Fanny was right enough in not expecting to hear from Miss Crawford now at the rapid rate in which their correspondence had begun; Mary's next letter was after a decidedly longer interval than the last, but she was not right in supposing that such an interval would be felt a great relief to herself. Here was another strange revolution of mind! She was really glad to receive the letter when it did come. In her present exile from good society, and distance from everything that had been wont to interest her, a letter from one belonging to the set where her heart lived, written with affection, and some degree of elegance, was thoroughly acceptable. The usual plea of increasing engagements was made in excuse for not having written to her earlier; "And now that I have begun," she continued, "my letter will not be worth your reading, for there will be no little offering of love at the end, no three or four lines passionnees from the most devoted H. C. in the world, for Henry is in Norfolk; business called him to Everingham ten days ago, or perhaps he only pretended to call, for the sake of being travelling at the same time that you were. But there he is, and, by the bye, his absence may sufficiently account for any remissness of his sister's in writing, for there has been no 'Well, Mary, when do you write to Fanny? Is not it time for you to write to Fanny?' to spur me on. At last, after various attempts at meeting, I have seen your cousins, 'dear Julia and dearest Mrs. Rushworth'; they found me at home yesterday, and we were glad to see each other again. We seemed very glad to see each other, and I do really think we were a little. We had a vast deal to say. Shall I tell you how Mrs. Rushworth looked when your name was mentioned? I did not use to think her wanting in self-possession, but she had not quite enough for the demands of yesterday. Upon the whole, Julia was in the best looks of the two, at least after you were spoken of. There was no recovering the complexion from the moment that I spoke of 'Fanny,' and spoke of her as a sister should. But Mrs. Rushworth's day of good looks will come; we have cards for her first party on the 28th. Then she will be in beauty, for she will open one of the best houses in Wimpole Streeth. I was in it two years ago, when it was Lady Lascelle's, and prefer it to almost any I know in London, and certainly she will then feel, to use a vulgar phrase, that she has got her pennyworth for her penny.
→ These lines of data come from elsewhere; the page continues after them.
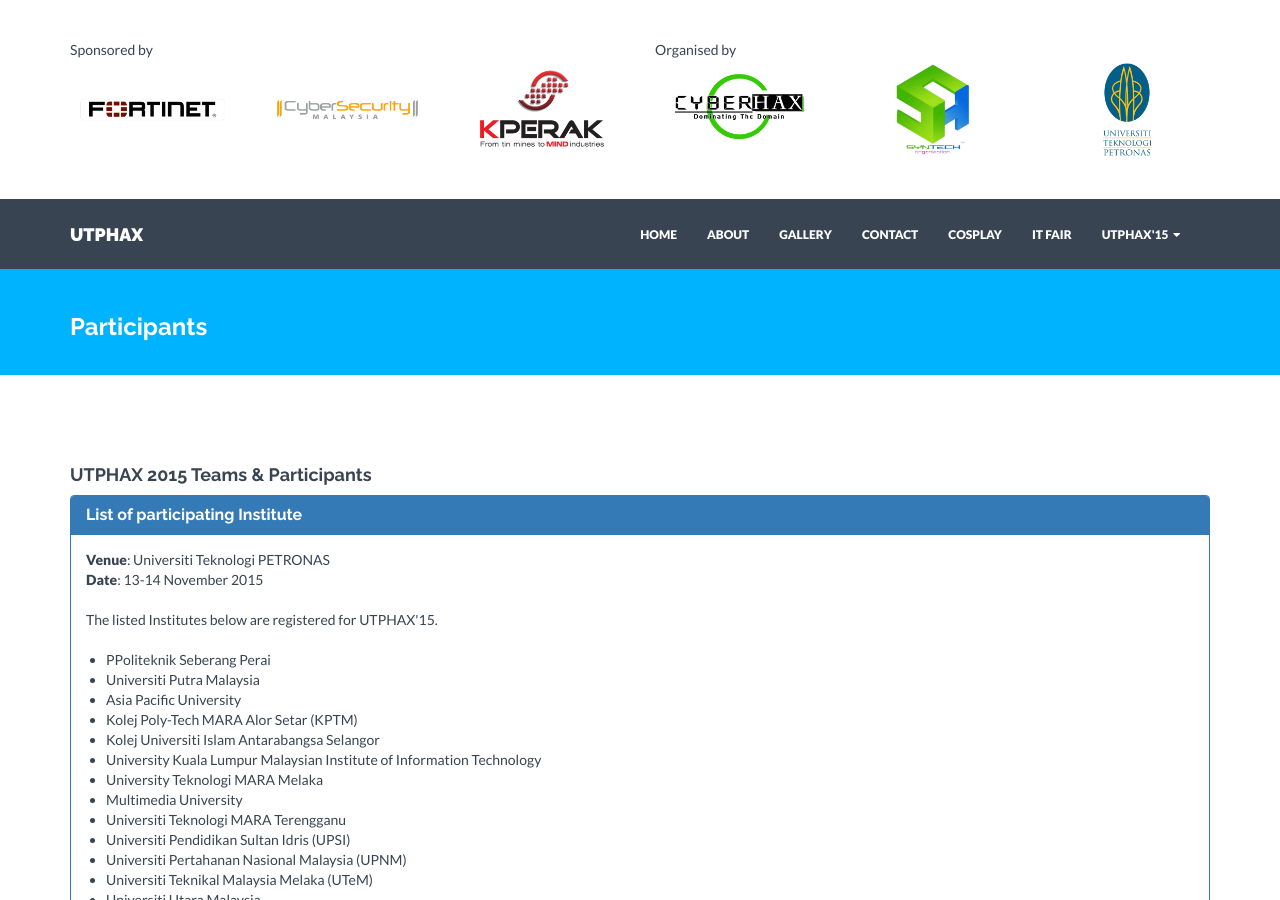
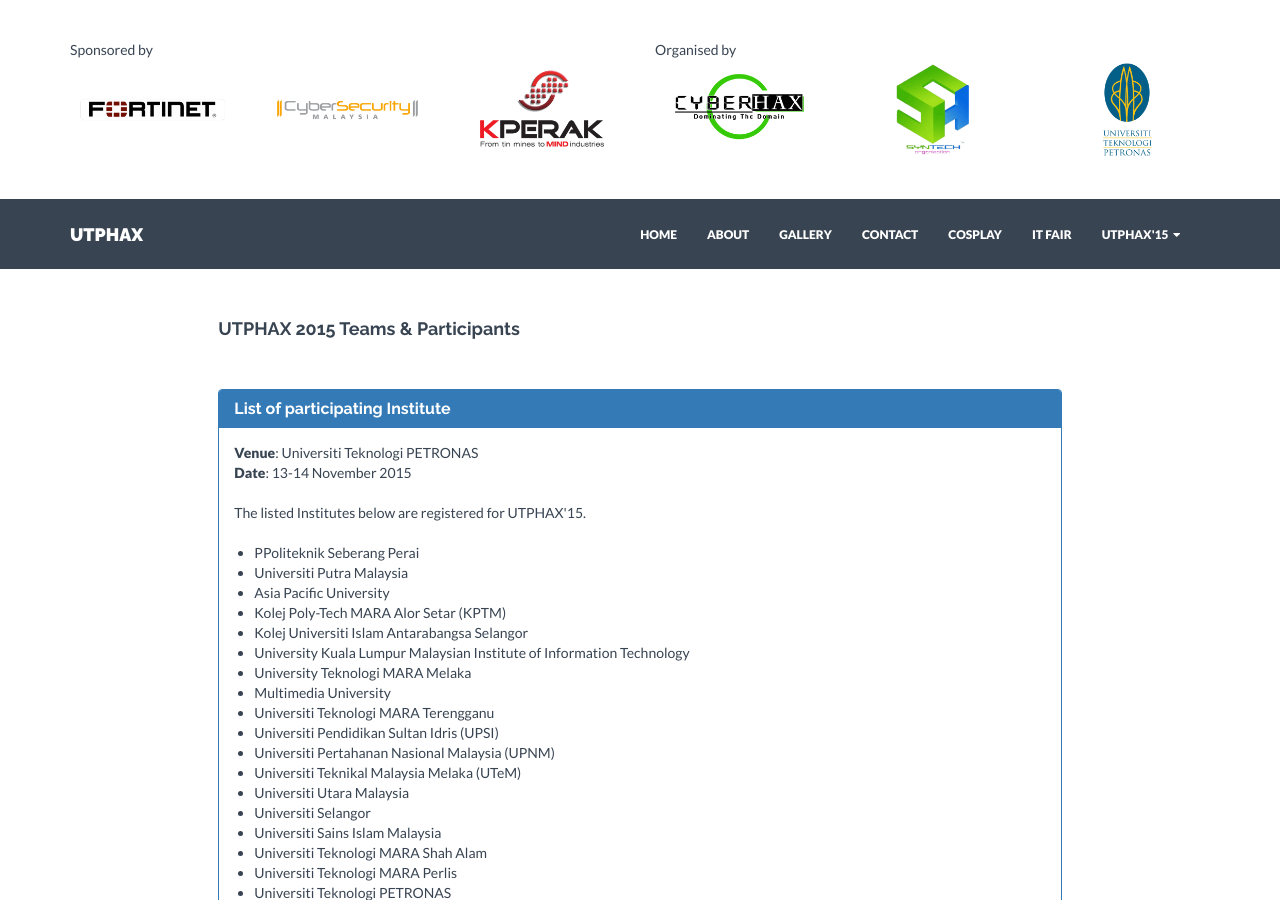
Before and after one commit to utphax/utphax.github.io, a Jekyll site: the page built from _posts/competition/2015-06-05-participants.markdown, in a window 1280 px wide and 900 px high. Built offline with Jekyll 4.4.1, drawn with Linux system fonts in a browser that asks for light colours; nearby versions of some CDN libraries.

Commit message:
layout fixes
- whitespace / empty line / line break fixes on prize, programme and
participants pages

```diff
--- a/_layouts/utphax.html
+++ b/_layouts/utphax.html
@@ -7,7 +7,7 @@
 <div class="container mtb">
   <div class="row">
     <! -- SINGLE POST -->
-    <div class="col-md-12 col-lg-12 col-xs-12">
+    <div class="col-md-12">
       <! -- UTPHAX details post  -->
       <div class="justified">
         {{ content }}
--- a/_posts/competition/2015-05-25-programme.markdown
+++ b/_posts/competition/2015-05-25-programme.markdown
@@ -5,8 +5,7 @@
 - compete
 ---
 
-**The following UTP-HAX 2015 event flow is tentative and subject to change**
-**last updated 2 November 2015**
+**The following UTP-HAX 2015 event flow is tentative and subject to change** - last updated 2 November 2015
 
 
 ####Day 1
--- a/_posts/competition/2015-06-05-participants.markdown
+++ b/_posts/competition/2015-06-05-participants.markdown
@@ -1,45 +1,48 @@
 ---
-layout: utphax
+layout: default
 title:  "Participants"
 categories:
 - compete
 ---
 
-####UTPHAX 2015 Teams & Participants
-
-
-<div class="panel panel-primary">
-	<div class="panel-heading">
-		<h3 class="panel-title">List of participating Institute</h3>
-	</div>
-	<div class="panel-body">
-		<b>Venue</b>: Universiti Teknologi PETRONAS<br>
-		<b>Date</b>: 13-14 November 2015<br>
-		<br>
-		The listed Institutes below are registered for UTPHAX'15.<br>
-		<br>
-		<ul>
-			<li>PPoliteknik Seberang Perai</li>
-			<li>Universiti Putra Malaysia</li>
-			<li>Asia Pacific University</li>
-			<li>Kolej Poly-Tech MARA Alor Setar (KPTM)</li>
-			<li>Kolej Universiti Islam Antarabangsa Selangor</li>
-			<li>University Kuala Lumpur Malaysian Institute of Information Technology</li>
-			<li>University Teknologi MARA Melaka</li>
-			<li>Multimedia University</li>
-			<li>Universiti Teknologi MARA Terengganu</li>
-			<li>Universiti Pendidikan Sultan Idris (UPSI)</li>
-			<li>Universiti Pertahanan Nasional Malaysia (UPNM)</li>
-			<li>Universiti Teknikal Malaysia Melaka (UTeM)</li>
-			<li>Universiti Utara Malaysia</li>
-			<li>Universiti Selangor</li>
-			<li>Universiti Sains Islam Malaysia</li>
-			<li>Universiti Teknologi MARA Shah Alam</li>
-			<li>Universiti Teknologi MARA Perlis</li>
-			<li>Universiti Teknologi PETRONAS</li>
-		</ul>
+<div class="row">
+	<div class="col-lg-8 col-md-8 col-sm-8 col-md-offset-2"><br><br>
+	<h4>UTPHAX 2015 Teams & Participants</h4><br><br>
+		<div class="panel panel-primary">
+			<div class="panel-heading">
+				<h3 class="panel-title">List of participating Institute</h3>
+			</div>
+			<div class="panel-body">
+				<b>Venue</b>: Universiti Teknologi PETRONAS<br>
+				<b>Date</b>: 13-14 November 2015<br><br>
+				The listed Institutes below are registered for UTPHAX'15.<br>
+				<br>
+				<ul>
+					<li>PPoliteknik Seberang Perai</li>
+					<li>Universiti Putra Malaysia</li>
+					<li>Asia Pacific University</li>
+					<li>Kolej Poly-Tech MARA Alor Setar (KPTM)</li>
+					<li>Kolej Universiti Islam Antarabangsa Selangor</li>
+					<li>University Kuala Lumpur Malaysian Institute of Information Technology</li>
+					<li>University Teknologi MARA Melaka</li>
+					<li>Multimedia University</li>
+					<li>Universiti Teknologi MARA Terengganu</li>
+					<li>Universiti Pendidikan Sultan Idris (UPSI)</li>
+					<li>Universiti Pertahanan Nasional Malaysia (UPNM)</li>
+					<li>Universiti Teknikal Malaysia Melaka (UTeM)</li>
+					<li>Universiti Utara Malaysia</li>
+					<li>Universiti Selangor</li>
+					<li>Universiti Sains Islam Malaysia</li>
+					<li>Universiti Teknologi MARA Shah Alam</li>
+					<li>Universiti Teknologi MARA Perlis</li>
+					<li>Universiti Teknologi PETRONAS</li>
+				</ul>
+			</div>
+		</div>
 	</div>
 </div>
+
+<br/><br/>
 
 <div class="row">
 	<div class="carousel slide" data-interval="false" data-ride="carousel" id="carousel-banner">
@@ -109,6 +112,8 @@
 	</div>
 </div>
 
+<br/><br/>
+
 <div>
 	<table class="table table-striped table-responsive" id="my-table">
 		<thead>
```
Also changed, not shown: _posts/competition/2015-05-25-prize.markdown (+2 -6 lines).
Henry could not have afforded her such a house. I hope she will recollect it, and be satisfied, as well as she may, with moving the queen of a palace, though the king may appear best in the background; and as I have no desire to tease her, I shall never force your name upon her again. She will grow sober by degrees. From all that I hear and guess, Baron Wildenheim's attentions to Julia continue, but I do not know that he has any serious encouragement. She ought to do better. A poor honourableh is no catch, and I cannot imagine any liking in the case, for take away his rants, and the poor baron has nothing. What a difference a vowel makes! If his rents were but equal to his rants! Your cousin Edmund moves slowly; detained, perchance, by parish duties. There may be some old woman at Thornton Lacey to be converted. I am unwilling to fancy myself neglected for a young one. Adieu! my dear sweet Fanny, this is a long letter from London: write me a pretty one in reply to gladden Henry's eyes, when he comes back, and send me an account of all the dashing young captains whom you disdain for his sake."
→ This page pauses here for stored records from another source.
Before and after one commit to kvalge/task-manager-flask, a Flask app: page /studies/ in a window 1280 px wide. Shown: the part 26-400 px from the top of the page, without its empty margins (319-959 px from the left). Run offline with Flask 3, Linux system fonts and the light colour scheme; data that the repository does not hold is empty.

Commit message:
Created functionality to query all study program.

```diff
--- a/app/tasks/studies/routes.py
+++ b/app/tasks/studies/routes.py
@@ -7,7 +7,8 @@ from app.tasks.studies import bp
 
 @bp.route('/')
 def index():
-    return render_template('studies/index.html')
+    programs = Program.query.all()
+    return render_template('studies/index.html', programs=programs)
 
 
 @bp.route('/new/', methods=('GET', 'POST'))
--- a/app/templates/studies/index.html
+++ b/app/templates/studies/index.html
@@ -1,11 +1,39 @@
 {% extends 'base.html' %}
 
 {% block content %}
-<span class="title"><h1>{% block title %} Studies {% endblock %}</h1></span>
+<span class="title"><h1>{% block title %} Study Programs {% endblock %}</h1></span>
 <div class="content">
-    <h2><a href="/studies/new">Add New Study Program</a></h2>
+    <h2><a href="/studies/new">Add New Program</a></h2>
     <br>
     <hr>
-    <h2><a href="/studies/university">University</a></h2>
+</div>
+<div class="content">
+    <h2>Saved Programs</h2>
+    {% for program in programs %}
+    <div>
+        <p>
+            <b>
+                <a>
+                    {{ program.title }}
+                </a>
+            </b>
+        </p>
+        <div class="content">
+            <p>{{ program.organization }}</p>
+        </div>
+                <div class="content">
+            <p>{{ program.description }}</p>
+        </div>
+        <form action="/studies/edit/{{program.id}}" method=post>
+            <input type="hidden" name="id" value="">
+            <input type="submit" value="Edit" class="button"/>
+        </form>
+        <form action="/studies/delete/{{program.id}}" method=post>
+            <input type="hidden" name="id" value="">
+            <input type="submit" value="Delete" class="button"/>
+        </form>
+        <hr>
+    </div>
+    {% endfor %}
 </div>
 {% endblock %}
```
There was great food for meditation in this letter, and chiefly for unpleasant meditation; and yet, with all the uneasiness it supplied, it connected her with the absent, it told her of people and things about whom she had never felt so much curiosity as now, and she would have been glad to have been sure of such a letter every week. Her correspondence with her aunt Bertram was her only concern of higher interest.

As for any society in Portsmouth, that could at all make amends for deficiencies at home, there were none within the circle of her father's and mother's acquaintance to afford her the smallest satisfaction: she saw nobody in whose favour she could wish to overcome her own shyness and reserve. The men appeared to her all coarse, the women all pert, everybody underbred; and she gave as little contentment as she received from introductions either to old or new acquaintance. The young ladies who approached her at first with some respect, in consideration of her coming from a baronet's family, were soon offended by what they termed "airs"; for, as she neither played on the pianoforte nor wore fine pelissesw, they could, on farther observation, admit no right of superiority.

X [h] Wimpole Street

Places

A wealthy, fashionable area of London.

Incidentally the street on which Elizabeth Barrett lived until she was courted by and eloped with Robert Browning to Florence, events treated in a play and in a movie, both titled The Barretts of Wimpole Street.

X [h] A poor honourable

Class

Like Yates, a cadet son of a member of the peerage.

X [w] pelisses

Daily Life

A woman's long cloak fashioned from fine fabric and sometimes lined.